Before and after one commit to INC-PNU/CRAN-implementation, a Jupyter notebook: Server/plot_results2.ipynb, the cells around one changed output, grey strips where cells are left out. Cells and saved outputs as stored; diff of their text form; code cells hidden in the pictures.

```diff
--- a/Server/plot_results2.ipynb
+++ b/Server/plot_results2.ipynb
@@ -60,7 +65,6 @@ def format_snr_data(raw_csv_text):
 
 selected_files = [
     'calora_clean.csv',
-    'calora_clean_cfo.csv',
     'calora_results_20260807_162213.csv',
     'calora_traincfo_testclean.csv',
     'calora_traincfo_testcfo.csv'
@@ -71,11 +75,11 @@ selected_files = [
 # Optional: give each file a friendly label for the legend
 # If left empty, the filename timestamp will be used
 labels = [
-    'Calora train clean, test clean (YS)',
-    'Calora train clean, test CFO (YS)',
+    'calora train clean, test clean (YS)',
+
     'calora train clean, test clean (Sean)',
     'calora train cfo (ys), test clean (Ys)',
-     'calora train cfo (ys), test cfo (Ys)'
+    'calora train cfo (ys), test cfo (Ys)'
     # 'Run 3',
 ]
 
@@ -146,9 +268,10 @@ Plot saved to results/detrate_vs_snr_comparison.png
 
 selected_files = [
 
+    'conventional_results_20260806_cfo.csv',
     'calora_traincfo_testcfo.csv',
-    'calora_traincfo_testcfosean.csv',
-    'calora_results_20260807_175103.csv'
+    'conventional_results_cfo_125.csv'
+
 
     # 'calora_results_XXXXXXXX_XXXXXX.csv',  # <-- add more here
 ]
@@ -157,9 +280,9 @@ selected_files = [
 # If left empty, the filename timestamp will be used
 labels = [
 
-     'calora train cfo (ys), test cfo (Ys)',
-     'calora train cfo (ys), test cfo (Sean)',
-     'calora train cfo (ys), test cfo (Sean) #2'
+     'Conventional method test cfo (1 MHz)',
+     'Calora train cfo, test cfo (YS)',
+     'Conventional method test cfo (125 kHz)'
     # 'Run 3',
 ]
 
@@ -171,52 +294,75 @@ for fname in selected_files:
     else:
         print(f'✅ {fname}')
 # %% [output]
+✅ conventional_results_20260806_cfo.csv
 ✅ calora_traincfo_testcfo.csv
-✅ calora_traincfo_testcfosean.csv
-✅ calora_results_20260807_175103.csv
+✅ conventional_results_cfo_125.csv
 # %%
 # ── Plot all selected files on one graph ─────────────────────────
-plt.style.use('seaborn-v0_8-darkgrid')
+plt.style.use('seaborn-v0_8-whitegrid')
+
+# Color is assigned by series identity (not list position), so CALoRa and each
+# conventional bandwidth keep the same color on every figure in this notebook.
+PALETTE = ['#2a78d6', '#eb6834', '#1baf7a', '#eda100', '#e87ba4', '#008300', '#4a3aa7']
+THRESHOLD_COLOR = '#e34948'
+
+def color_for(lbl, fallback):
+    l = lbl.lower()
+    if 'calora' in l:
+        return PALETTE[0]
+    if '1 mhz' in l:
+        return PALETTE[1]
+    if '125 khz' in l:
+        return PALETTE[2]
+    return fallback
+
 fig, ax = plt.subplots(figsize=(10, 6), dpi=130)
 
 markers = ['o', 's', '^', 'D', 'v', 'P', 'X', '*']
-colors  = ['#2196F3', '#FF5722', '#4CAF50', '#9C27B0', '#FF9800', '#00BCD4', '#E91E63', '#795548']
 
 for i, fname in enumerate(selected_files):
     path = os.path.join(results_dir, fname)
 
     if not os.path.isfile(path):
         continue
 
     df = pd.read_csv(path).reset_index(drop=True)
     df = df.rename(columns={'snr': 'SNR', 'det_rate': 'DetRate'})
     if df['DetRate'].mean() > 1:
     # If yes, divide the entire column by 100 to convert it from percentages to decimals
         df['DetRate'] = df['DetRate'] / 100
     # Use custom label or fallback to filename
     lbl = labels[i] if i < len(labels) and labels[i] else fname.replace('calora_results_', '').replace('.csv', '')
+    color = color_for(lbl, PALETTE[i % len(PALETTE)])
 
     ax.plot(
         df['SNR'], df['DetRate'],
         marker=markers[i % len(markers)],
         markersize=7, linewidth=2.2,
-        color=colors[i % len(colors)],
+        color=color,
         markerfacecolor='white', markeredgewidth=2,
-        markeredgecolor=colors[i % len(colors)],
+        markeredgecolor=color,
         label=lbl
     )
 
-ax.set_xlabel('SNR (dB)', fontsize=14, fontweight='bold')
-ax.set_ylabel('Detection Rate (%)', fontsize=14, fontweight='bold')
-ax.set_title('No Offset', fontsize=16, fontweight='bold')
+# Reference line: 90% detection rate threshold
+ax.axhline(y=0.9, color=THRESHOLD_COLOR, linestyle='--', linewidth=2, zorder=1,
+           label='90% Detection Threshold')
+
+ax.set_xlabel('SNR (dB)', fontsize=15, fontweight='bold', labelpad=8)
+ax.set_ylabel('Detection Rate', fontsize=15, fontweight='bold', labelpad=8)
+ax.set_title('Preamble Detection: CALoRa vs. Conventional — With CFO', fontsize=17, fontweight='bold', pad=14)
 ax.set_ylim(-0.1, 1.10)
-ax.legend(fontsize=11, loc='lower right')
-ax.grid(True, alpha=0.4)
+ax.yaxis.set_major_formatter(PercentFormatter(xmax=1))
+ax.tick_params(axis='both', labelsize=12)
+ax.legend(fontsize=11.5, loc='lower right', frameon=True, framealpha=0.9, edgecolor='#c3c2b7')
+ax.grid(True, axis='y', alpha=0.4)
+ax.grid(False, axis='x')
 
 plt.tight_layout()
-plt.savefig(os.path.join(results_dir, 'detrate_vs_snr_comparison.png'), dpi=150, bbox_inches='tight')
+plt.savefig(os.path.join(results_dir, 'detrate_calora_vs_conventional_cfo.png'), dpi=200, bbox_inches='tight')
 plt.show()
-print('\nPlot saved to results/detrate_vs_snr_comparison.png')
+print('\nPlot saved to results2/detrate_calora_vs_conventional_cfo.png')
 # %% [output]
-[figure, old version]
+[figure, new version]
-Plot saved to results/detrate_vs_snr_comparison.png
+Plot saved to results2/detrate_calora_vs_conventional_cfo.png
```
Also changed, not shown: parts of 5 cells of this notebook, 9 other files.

• _WHAT THIS TASK INVOLVES_:
From the data, pick out every line that includes "fontsize".

• _SOLUTION_:
-ax.set_xlabel('SNR (dB)', fontsize=14, fontweight='bold')
-ax.set_ylabel('Detection Rate (%)', fontsize=14, fontweight='bold')
-ax.set_title('No Offset', fontsize=16, fontweight='bold')
+ax.set_xlabel('SNR (dB)', fontsize=15, fontweight='bold', labelpad=8)
+ax.set_ylabel('Detection Rate', fontsize=15, fontweight='bold', labelpad=8)
+ax.set_title('Preamble Detection: CALoRa vs. Conventional — With CFO', fontsize=17, fontweight='bold', pad=14)
-ax.legend(fontsize=11, loc='lower right')
+ax.legend(fontsize=11.5, loc='lower right', frameon=True, framealpha=0.9, edgecolor='#c3c2b7')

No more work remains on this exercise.